Each entry that follows is to be retyped exactly. Pictures do not belong in the copy.

=== Material for this exercise ===

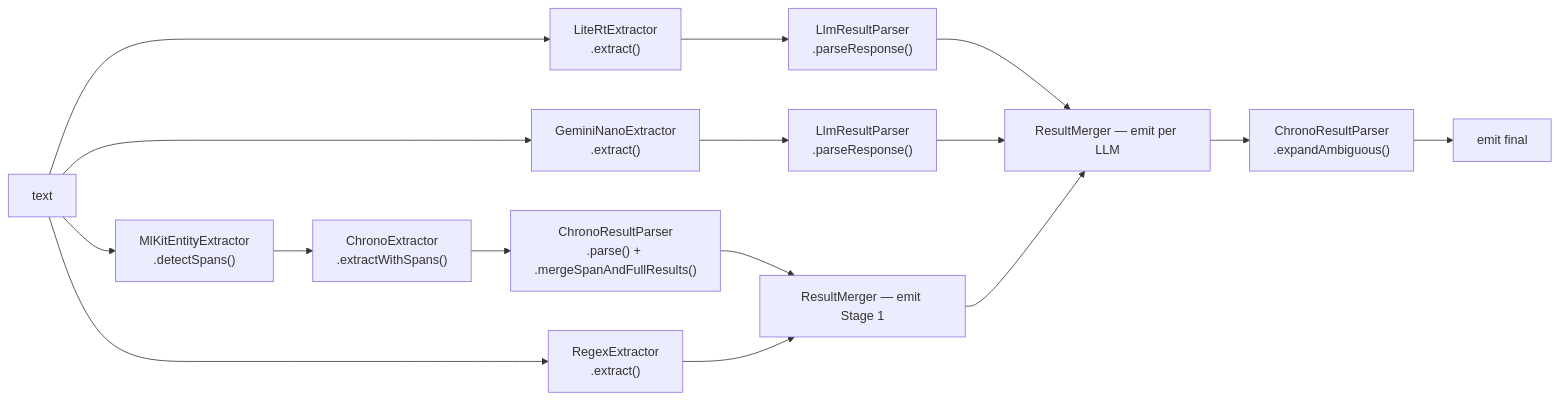
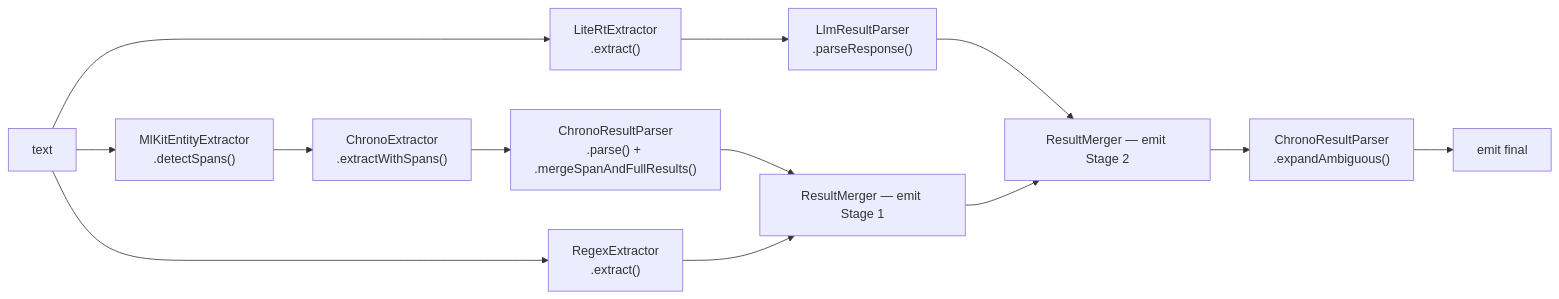
The second of 2 diagrams in docs/architecture/nlp-pipeline.md (Tien-Lam/ChronoShift), drawn with Mermaid before and after one commit. The commit also changed other lines of this file and 27 other files, not shown here.

````diff
--- a/docs/architecture/nlp-pipeline.md
+++ b/docs/architecture/nlp-pipeline.md
@@ -75,25 +70,21 @@
 ```mermaid
 flowchart LR
     text[text]
 
     text --> mlkit["MlKitEntityExtractor\n.detectSpans()"]
     mlkit --> chrono["ChronoExtractor\n.extractWithSpans()"]
     chrono --> chronoparse["ChronoResultParser\n.parse() + .mergeSpanAndFullResults()"]
 
     text --> regex["RegexExtractor\n.extract()"]
 
     chronoparse --> merge1["ResultMerger — emit Stage 1"]
     regex --> merge1
 
     text --> litert["LiteRtExtractor\n.extract()"]
-    text --> gemini["GeminiNanoExtractor\n.extract()"]
-    litert --> llmparse1["LlmResultParser\n.parseResponse()"]
-    gemini --> llmparse2["LlmResultParser\n.parseResponse()"]
-
-    llmparse1 --> merge2["ResultMerger — emit per LLM"]
-    llmparse2 --> merge2
+    litert --> llmparse["LlmResultParser\n.parseResponse()"]
+    llmparse --> merge2["ResultMerger — emit Stage 2"]
     merge1 --> merge2
 
     merge2 --> expand["ChronoResultParser\n.expandAmbiguous()"]
     expand --> final[emit final]
 ```
````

===

**Exercise solution**
The second of 2 diagrams in docs/architecture/nlp-pipeline.md (Tien-Lam/ChronoShift), drawn with Mermaid before and after one commit. The commit also changed other lines of this file and 27 other files, not shown here.

````diff
--- a/docs/architecture/nlp-pipeline.md
+++ b/docs/architecture/nlp-pipeline.md
@@ -75,25 +70,21 @@
 ```mermaid
 flowchart LR
     text[text]
 
     text --> mlkit["MlKitEntityExtractor\n.detectSpans()"]
     mlkit --> chrono["ChronoExtractor\n.extractWithSpans()"]
     chrono --> chronoparse["ChronoResultParser\n.parse() + .mergeSpanAndFullResults()"]
 
     text --> regex["RegexExtractor\n.extract()"]
 
     chronoparse --> merge1["ResultMerger — emit Stage 1"]
     regex --> merge1
 
     text --> litert["LiteRtExtractor\n.extract()"]
-    text --> gemini["GeminiNanoExtractor\n.extract()"]
-    litert --> llmparse1["LlmResultParser\n.parseResponse()"]
-    gemini --> llmparse2["LlmResultParser\n.parseResponse()"]
-
-    llmparse1 --> merge2["ResultMerger — emit per LLM"]
-    llmparse2 --> merge2
+    litert --> llmparse["LlmResultParser\n.parseResponse()"]
+    llmparse --> merge2["ResultMerger — emit Stage 2"]
     merge1 --> merge2
 
     merge2 --> expand["ChronoResultParser\n.expandAmbiguous()"]
     expand --> final[emit final]
 ```
````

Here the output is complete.